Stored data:
-=-=-=-=-

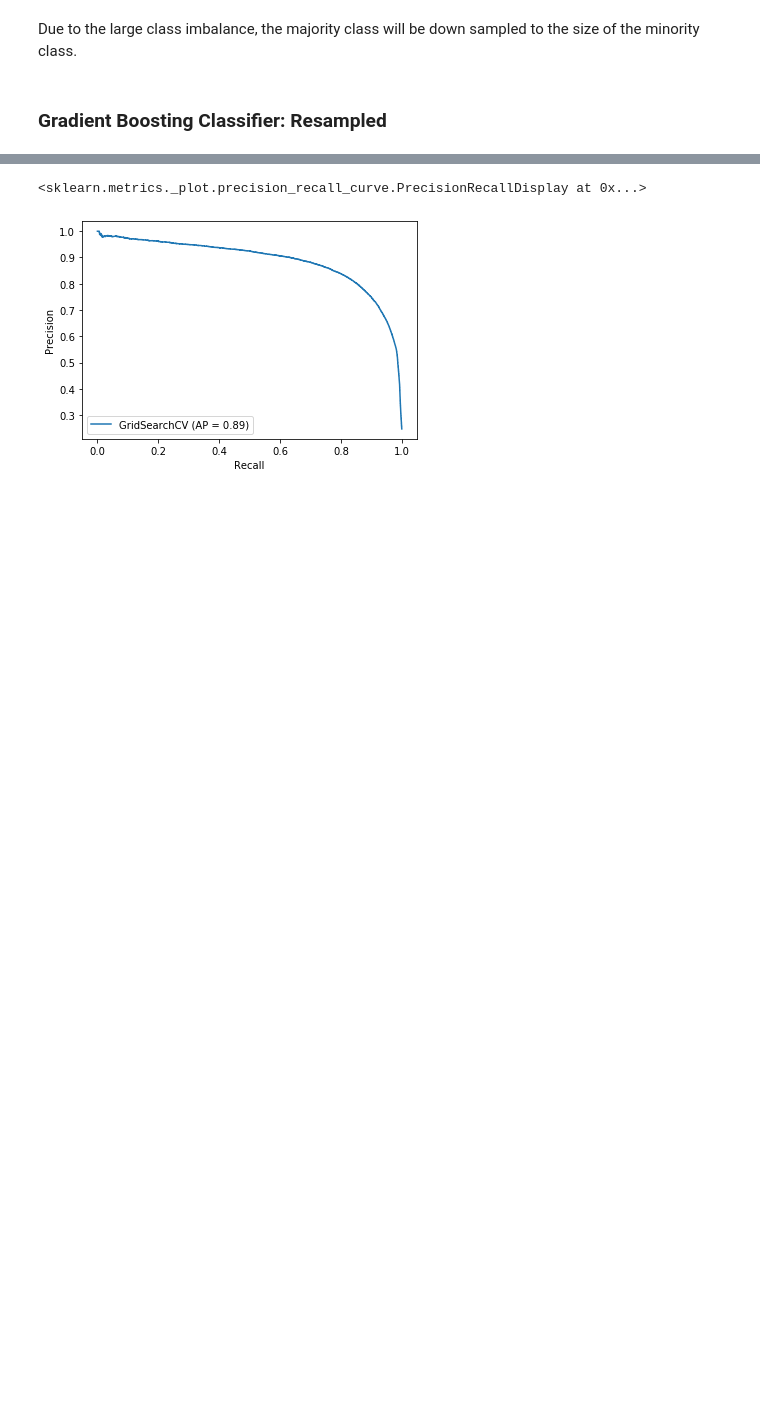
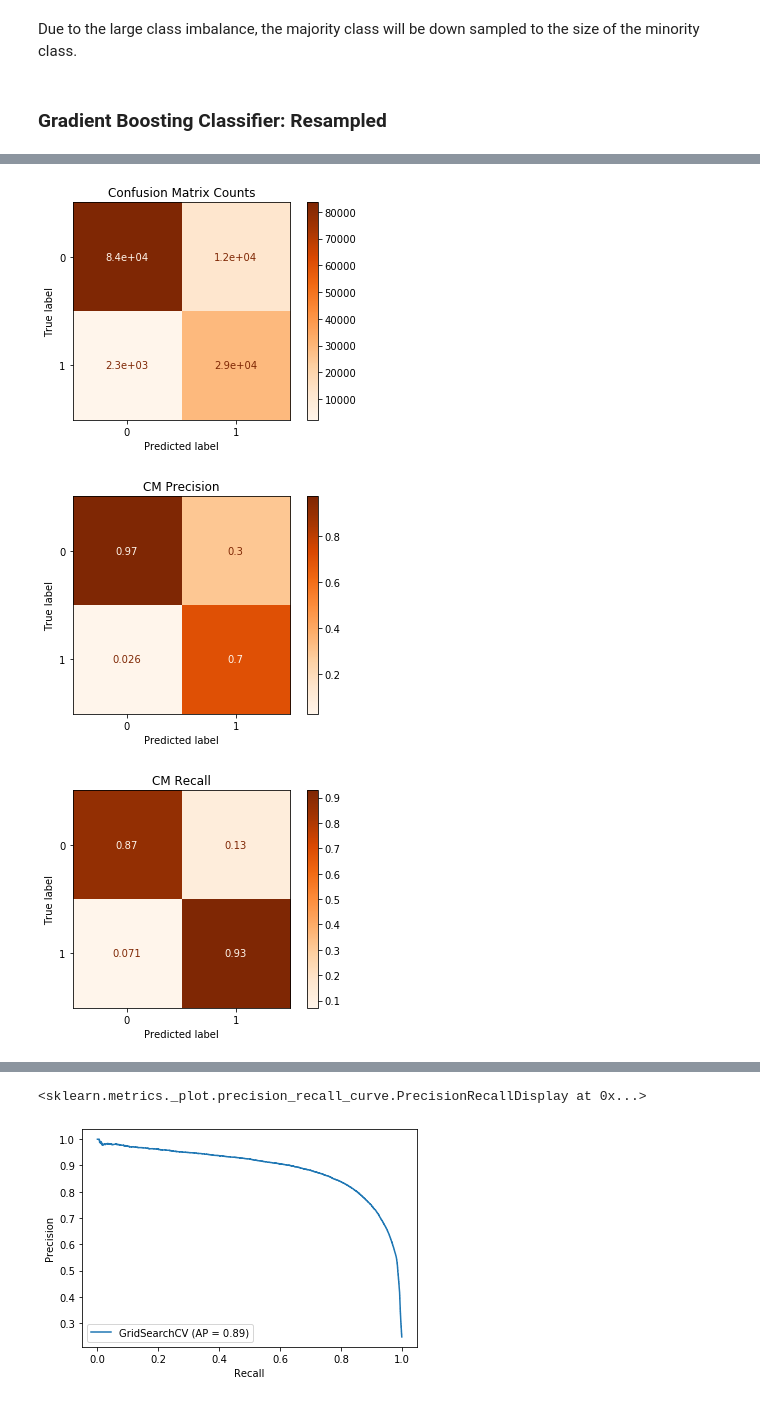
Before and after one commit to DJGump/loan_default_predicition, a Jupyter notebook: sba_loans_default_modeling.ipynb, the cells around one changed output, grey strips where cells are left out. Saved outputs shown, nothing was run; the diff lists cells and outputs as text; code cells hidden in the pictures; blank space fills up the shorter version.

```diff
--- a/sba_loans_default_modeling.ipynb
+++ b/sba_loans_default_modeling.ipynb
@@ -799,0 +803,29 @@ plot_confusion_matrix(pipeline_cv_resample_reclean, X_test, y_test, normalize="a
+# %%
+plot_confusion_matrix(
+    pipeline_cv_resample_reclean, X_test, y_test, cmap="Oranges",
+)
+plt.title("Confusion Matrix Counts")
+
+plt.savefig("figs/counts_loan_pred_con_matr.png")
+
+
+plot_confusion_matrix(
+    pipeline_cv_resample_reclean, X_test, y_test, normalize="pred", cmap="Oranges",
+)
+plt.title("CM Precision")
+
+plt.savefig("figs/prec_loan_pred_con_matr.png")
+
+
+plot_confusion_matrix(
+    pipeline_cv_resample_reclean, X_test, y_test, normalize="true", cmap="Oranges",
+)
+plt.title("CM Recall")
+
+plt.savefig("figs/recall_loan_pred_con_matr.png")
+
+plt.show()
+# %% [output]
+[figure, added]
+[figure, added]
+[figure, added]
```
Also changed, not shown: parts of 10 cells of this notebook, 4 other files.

-=-=-=-=-

Copy out every line above without change, dropping the pictures.

--- ANSWER FOR THIS EXERCISE ---
Before and after one commit to DJGump/loan_default_predicition, a Jupyter notebook: sba_loans_default_modeling.ipynb, the cells around one changed output, grey strips where cells are left out. Saved outputs shown, nothing was run; the diff lists cells and outputs as text; code cells hidden in the pictures; blank space fills up the shorter version.

```diff
--- a/sba_loans_default_modeling.ipynb
+++ b/sba_loans_default_modeling.ipynb
@@ -799,0 +803,29 @@ plot_confusion_matrix(pipeline_cv_resample_reclean, X_test, y_test, normalize="a
+# %%
+plot_confusion_matrix(
+    pipeline_cv_resample_reclean, X_test, y_test, cmap="Oranges",
+)
+plt.title("Confusion Matrix Counts")
+
+plt.savefig("figs/counts_loan_pred_con_matr.png")
+
+
+plot_confusion_matrix(
+    pipeline_cv_resample_reclean, X_test, y_test, normalize="pred", cmap="Oranges",
+)
+plt.title("CM Precision")
+
+plt.savefig("figs/prec_loan_pred_con_matr.png")
+
+
+plot_confusion_matrix(
+    pipeline_cv_resample_reclean, X_test, y_test, normalize="true", cmap="Oranges",
+)
+plt.title("CM Recall")
+
+plt.savefig("figs/recall_loan_pred_con_matr.png")
+
+plt.show()
+# %% [output]
+[figure, added]
+[figure, added]
+[figure, added]
```
Also changed, not shown: parts of 10 cells of this notebook, 4 other files.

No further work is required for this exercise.